• Tourist Visa required and you can get this on arrival.
WHEN TO TRAVEL
Peak season: late December – mid January
Coolest weather: November – February
Hottest weather: March & April
Rainy season: May – October
What to Wear
Dressing modestly is strictly observed in temples (including those in Angkor) and you will not be allowed to enter if you’re showing too much skin. Read more here Buddhist Temple Etiquette. It is recommended that you dress modestly all the time, not just for visiting temples to respect local customs. Keeping covered will protect you from sunburn in the day and insect bites at night.
Head & Feet
The head is considered the most sacred part of the body in Buddhism and the feet the most impure. It’s therefore considered to be extremely improper to touch someones head. Likewise, pointing at things with your feet, putting your feet on furniture or pointing towards people with feet are rude gestures. You shouldn’t be surprised or offended if shop owners ask you to remove your shoes before entering and this is required when visiting a temple.
As with many Southeast Asian nations, if there isn’t a marked price it’s appropriate to barter. At first you might feel uncomfortable but soon you’ll enjoy it. You should always look to pay in the local currency and have a maximum price you’re willing to pay in mind – it can be very easy to get carried away! You’re more likely to get a good price if you’re friendly and keep smiling. Rudeness and aggression are not good tactics for negotiation and are generally seen as embarrassing.
FOOD & DRINK
Cambodian cuisine might appear similar to Thai and Vietnamese. The far south of Vietnam now known as the Mekong Delta was once part of the Khmer empire and like Vietnam, Cambodia was once a French colony which left its mark on the food.

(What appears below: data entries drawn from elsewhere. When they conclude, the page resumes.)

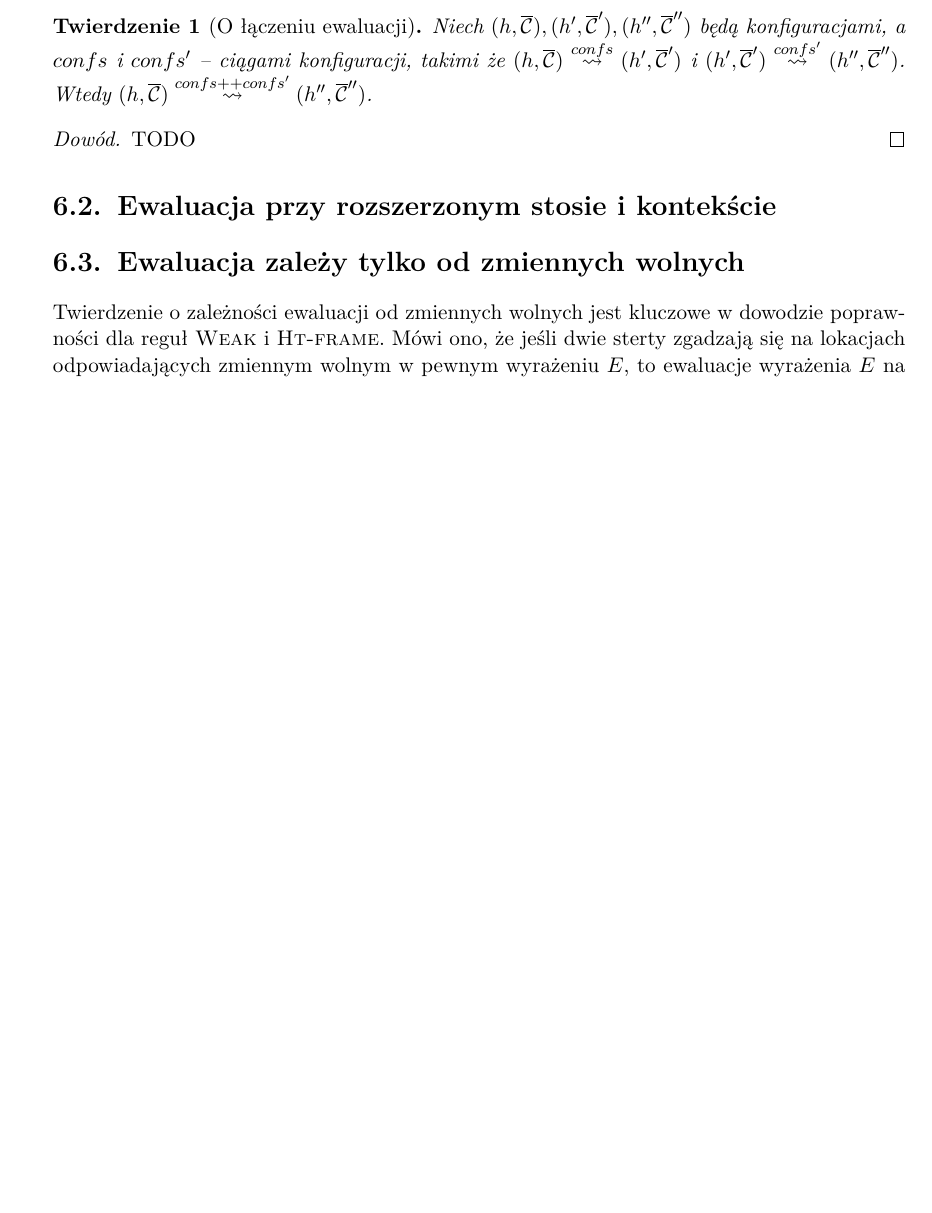
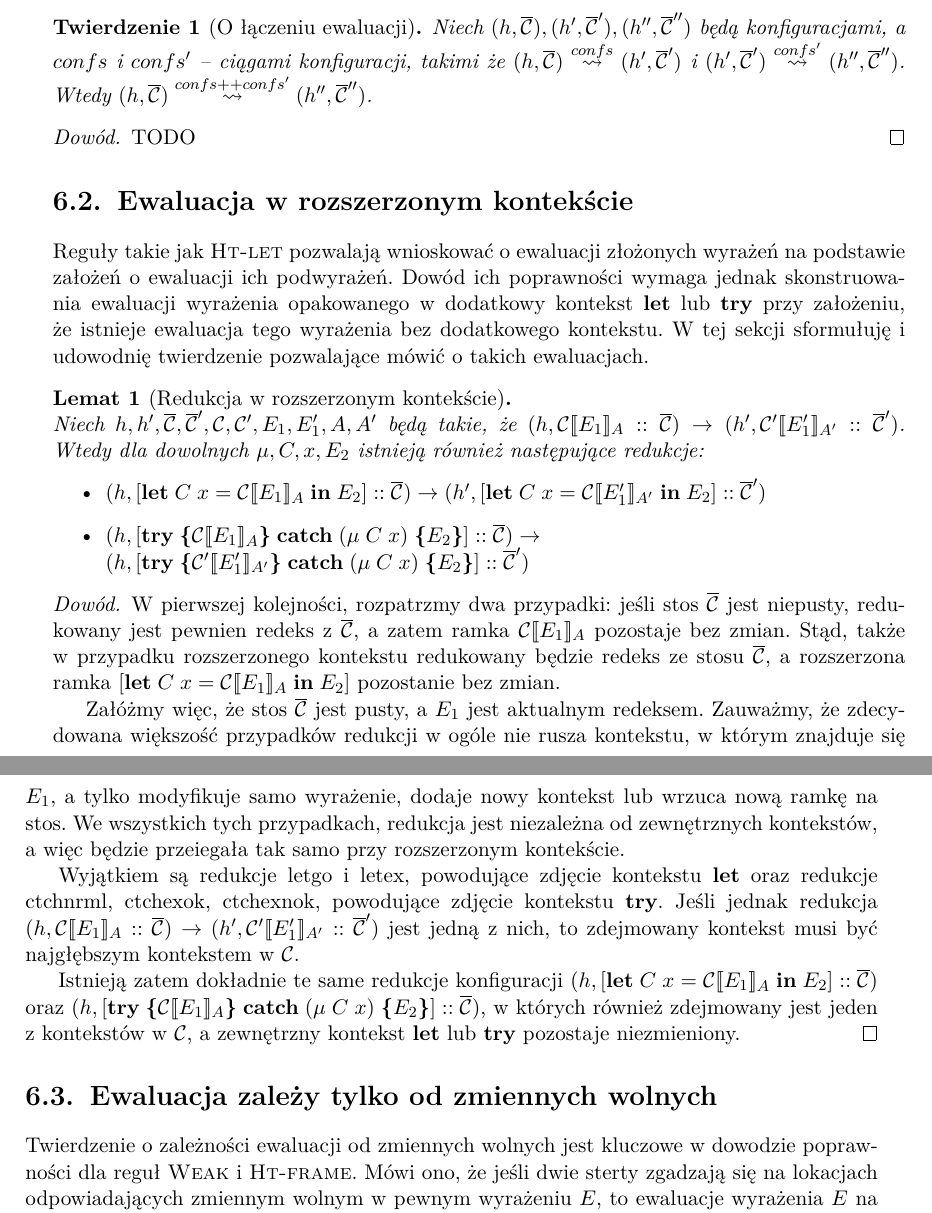
Before and after one commit to jbujak/jafun-text, a LaTeX thesis (jairis.tex): part of page 23 of 37 before the commit and two parts of pages 23 and 24 of 39 after it, the two joined at a grey line, cut so that both start at the same text, the shorter picture padded with empty space. Compiled offline with pdfLaTeX.

Commit message:
Dodanie dowodu tw o redukcji w rozszerzonym kontekście

```diff
--- a/jairis.tex
+++ b/jairis.tex
@@ -1275,7 +1275,51 @@ Wtedy $(h, \ctxts) \eval{confs ++ confs'} (h'', \ctxts'')$.
 TODO
 \end{proof}
 
-\section{Ewaluacja przy rozszerzonym stosie i kontekście}
+\section{Ewaluacja w rozszerzonym kontekście}
+
+Reguły takie jak \textsc{Ht-let} pozwalają wnioskować o ewaluacji złożonych wyrażeń
+na podstawie założeń o ewaluacji ich podwyrażeń.
+Dowód ich poprawności wymaga jednak skonstruowania ewaluacji wyrażenia opakowanego
+w dodatkowy kontekst $\jlet$ lub $\jtry$ przy założeniu, że istnieje ewaluacja tego
+wyrażenia bez dodatkowego kontekstu.
+W tej sekcji sformułuję i udowodnię twierdzenie pozwalające mówić o takich ewaluacjach.
+
+\begin{lemma}[Redukcja w rozszerzonym kontekście]{\ } \\
+Niech $h, h', \ctxts, \ctxts', \ctxt, \ctxt', E_1, E_1', A, A'$ będą takie, że
+$(h, \ctxt \[ E_1 \]_A :: \ctxts) \rightarrow (h', \ctxt' \[ E_1' \]_{A'} :: \ctxts')$.
+Wtedy dla dowolnych $\mmod, C, x, E_2$ istnieją również następujące redukcje:
+\begin{itemize}
+ \item $(h, [ \letin{C}{x}{\ctxt \[ E_1 \]_A}{E_2}] :: \ctxts) \rightarrow
+        (h', [ \letin{C}{x}{\ctxt \[ E_1'\]_{A'}}{E_2}] :: \ctxts')$
+ \item $(h, [ \tcatch{\ctxt \[ E_1 \]_A}{\mmod\; C}{x}{E_2}] :: \ctxts) \rightarrow \\
+        (h, [ \tcatch{\ctxt' \[ E_1' \]_{A'}}{\mmod\; C}{x}{E_2}] :: \ctxts')$
+\end{itemize}
+\begin{proof}
+W pierwszej kolejności, rozpatrzmy dwa przypadki: jeśli stos $\ctxts$ jest niepusty,
+redukowany jest pewnien redeks z $\ctxts$, a zatem ramka $\ctxt\[E_1\]_A$ pozostaje bez zmian.
+Stąd, także w przypadku rozszerzonego kontekstu redukowany będzie redeks ze stosu $\ctxts$, a
+rozszerzona ramka $[ \letin{C}{x}{\ctxt \[ E_1 \]_A}{E_2}]$ pozostanie bez zmian.
+
+Załóżmy więc, że stos $\ctxts$ jest pusty, a $E_1$ jest aktualnym redeksem.
+Zauważmy, że zdecydowana większość przypadków redukcji w ogóle nie rusza kontekstu,
+w którym znajduje się $E_1$, a tylko modyfikuje samo wyrażenie, dodaje nowy kontekst
+lub wrzuca nową ramkę na stos. We wszystkich tych przypadkach, redukcja jest niezależna od
+zewnętrznych kontekstów, a więc będzie przeiegała tak samo przy rozszerzonym kontekście.
+
+Wyjątkiem są redukcje letgo i letex, powodujące zdjęcie kontekstu $\jlet$ oraz
+redukcje ctchnrml, ctchexok, ctchexnok, powodujące zdjęcie kontekstu $\jtry$.
+Jeśli jednak redukcja
+$(h, \ctxt \[ E_1 \]_A :: \ctxts) \rightarrow (h', \ctxt' \[ E_1' \]_{A'} :: \ctxts')$
+jest jedną z nich, to zdejmowany kontekst musi być najgłębszym kontekstem w $\ctxt$.
+
+Istnieją zatem dokładnie te same redukcje konfiguracji
+$(h, [ \letin{C}{x}{\ctxt \[ E_1 \]_A}{E_2}] :: \ctxts)$ oraz
+$(h, [ \tcatch{\ctxt \[ E_1 \]_A}{\mmod\; C}{x}{E_2}] :: \ctxts)$,
+w których również zdejmowany jest
+jeden z kontekstów w $\ctxt$, a zewnętrzny kontekst $\jlet$ lub $\jtry$ pozostaje niezmieniony.
+\end{proof}
+\end{lemma}
+
 
 \section{Ewaluacja zależy tylko od zmiennych wolnych}
 Twierdzenie o zależności ewaluacji od zmiennych wolnych jest kluczowe w dowodzie poprawności dla
```
Also changed, not shown: jairis.pdf.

A creamy fish curry made with coconut milk, eggs, fish sauce, palm sugar and Kroeung, a curry paste, which gives the dish its distinct flavor. Amok is traditionally steamed to cook and is served with rice.
Khmer Red Curry
Coconut milk base with herbs and spices but without the heat of a Thai Red Curry.
Sugar Palm Wine
LANDMINES & Unexploded Ordinance (UXOS)
Cambodia has endured a lot of conflict and the effects are still felt today. Landmines and UXOs litter the country so it’s important to stay on marked paths in rural areas.
In the early 1960s the war in Vietnam intensified. Laos and Cambodia became strategically important to the North Vietnamese Army and the Viet Cong, who build roads through the two countries along the spine of Vietnam allowing them to transport supplies to the south. To disrupt the flow of goods, South Vietnam supported by US airpower ran 580,000 bombing missions, dropping two million tons of ordnance between 1964 and 1973. Up to 30% of all bombs failed to detonate meaning nearly 45 years later, millions of unexploded bombs. Killing tens of thousands of people and causing life altering injuries.
Two weeks before the fall of Saigon, which marked the end of the Vietnam war, the Khmer Rouge took control of Phnom Phen. They launched a campaign to turn back the clock to Year Zero, forcing everyone into work camps. Millions died of starvation, disease or were murdered in prisons, killing fields and caves. Towards the end of the regime in 1979 and in the two decades that followed, mines were laid across the country. Today, many mines have been cleared but millions still remain with most in the rural north-west of the country, especially along the Thai border. The most effected are those working on the land in rural communities.
Charities are working to clear the land and educate communities about the risk UXOs, often poorly equipped and funded. It’s important that if you want to contribute to the efforts to only give money to a listed charity.